Play Live Radio
Next Up:
0:00 0:00
Available On Air Stations

Macomb Completes Downtown Construction, Looks Ahead to Phase 2

drone photo taken by Chad Sperry
City of Macomb shared the image with TSPR
Downtown Macomb photographed by a drone hovering over northeast corner

A major summer construction project has just wrapped up in downtown Macomb and the city is already looking ahead to possibly making more improvements in a couple of years.

Phase 1 of the downtown revitalization project included repaving the streets and freshly painting parking spots, crosswalks, and directional arrows indicating that the road is one-way.

In addition, stop signs were installed at the intersection of all six entrances of the square to slow down drivers going downtown. The stop signs also make it clear that the cars already on the square have the right-of-way.  

Construction crews also improved the storm sewers, built new medians, and added back a fourth lane of parking around the McDonough County Courthouse.

Mayor Mike Inman thanked the community and downtown business owners for their patience and understanding during the construction project.

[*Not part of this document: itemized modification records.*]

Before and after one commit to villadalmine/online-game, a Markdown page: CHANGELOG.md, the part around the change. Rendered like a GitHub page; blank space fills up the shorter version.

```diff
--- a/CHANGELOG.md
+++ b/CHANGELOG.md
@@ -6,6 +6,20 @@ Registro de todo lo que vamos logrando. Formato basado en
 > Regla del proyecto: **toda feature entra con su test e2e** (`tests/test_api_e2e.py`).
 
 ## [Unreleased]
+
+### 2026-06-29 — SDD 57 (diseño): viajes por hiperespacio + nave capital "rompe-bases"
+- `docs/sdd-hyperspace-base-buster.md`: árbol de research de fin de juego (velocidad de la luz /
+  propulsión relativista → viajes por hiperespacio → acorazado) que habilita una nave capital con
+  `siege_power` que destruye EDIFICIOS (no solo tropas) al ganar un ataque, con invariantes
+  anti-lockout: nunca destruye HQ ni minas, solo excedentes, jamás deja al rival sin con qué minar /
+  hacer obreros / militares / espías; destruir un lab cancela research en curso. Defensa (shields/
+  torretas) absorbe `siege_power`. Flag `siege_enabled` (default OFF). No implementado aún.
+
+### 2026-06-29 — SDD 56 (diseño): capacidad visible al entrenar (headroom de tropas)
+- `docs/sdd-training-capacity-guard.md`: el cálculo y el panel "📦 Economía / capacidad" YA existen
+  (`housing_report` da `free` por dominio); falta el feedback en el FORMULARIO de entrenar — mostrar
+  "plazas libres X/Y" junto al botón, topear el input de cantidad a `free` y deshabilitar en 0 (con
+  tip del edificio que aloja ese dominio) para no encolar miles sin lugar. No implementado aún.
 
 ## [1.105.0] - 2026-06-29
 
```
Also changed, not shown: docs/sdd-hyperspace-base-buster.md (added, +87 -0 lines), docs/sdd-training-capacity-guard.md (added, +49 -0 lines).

He said the work greatly improved the square and brought it into ADA compliance.

“This was kind of what we needed to do. The driving surface on the square was past its useful life. This project addressed those challenges and moves us ahead for a good couple of decades into the future before anyone should have to worry about coming onto the square and doing any other improvements again,” Inman said.

The city had applied for a grant through the Illinois Department of Transportation to help pay for Phase 1 of the downtown project. But the city’s application was turned down. So, the city decided to complete the nearly $1.5 million project anyway with its own money.  

Inman said the city plans to apply for state grant this fall to help pay for Phase 2 of the project. That would include some more streetscaping, additional lighting, and improvements to the sidewalk that wraps around the square.

The city is hopeful since most of the projects awarded IDOT grant money last time were for continuing development, not start-up costs.  Inman said applications are due in October and if the city is awarded grant money, the second round of construction could begin in 2019.

Emily Boyer is a former reporter at Tri States Public Radio.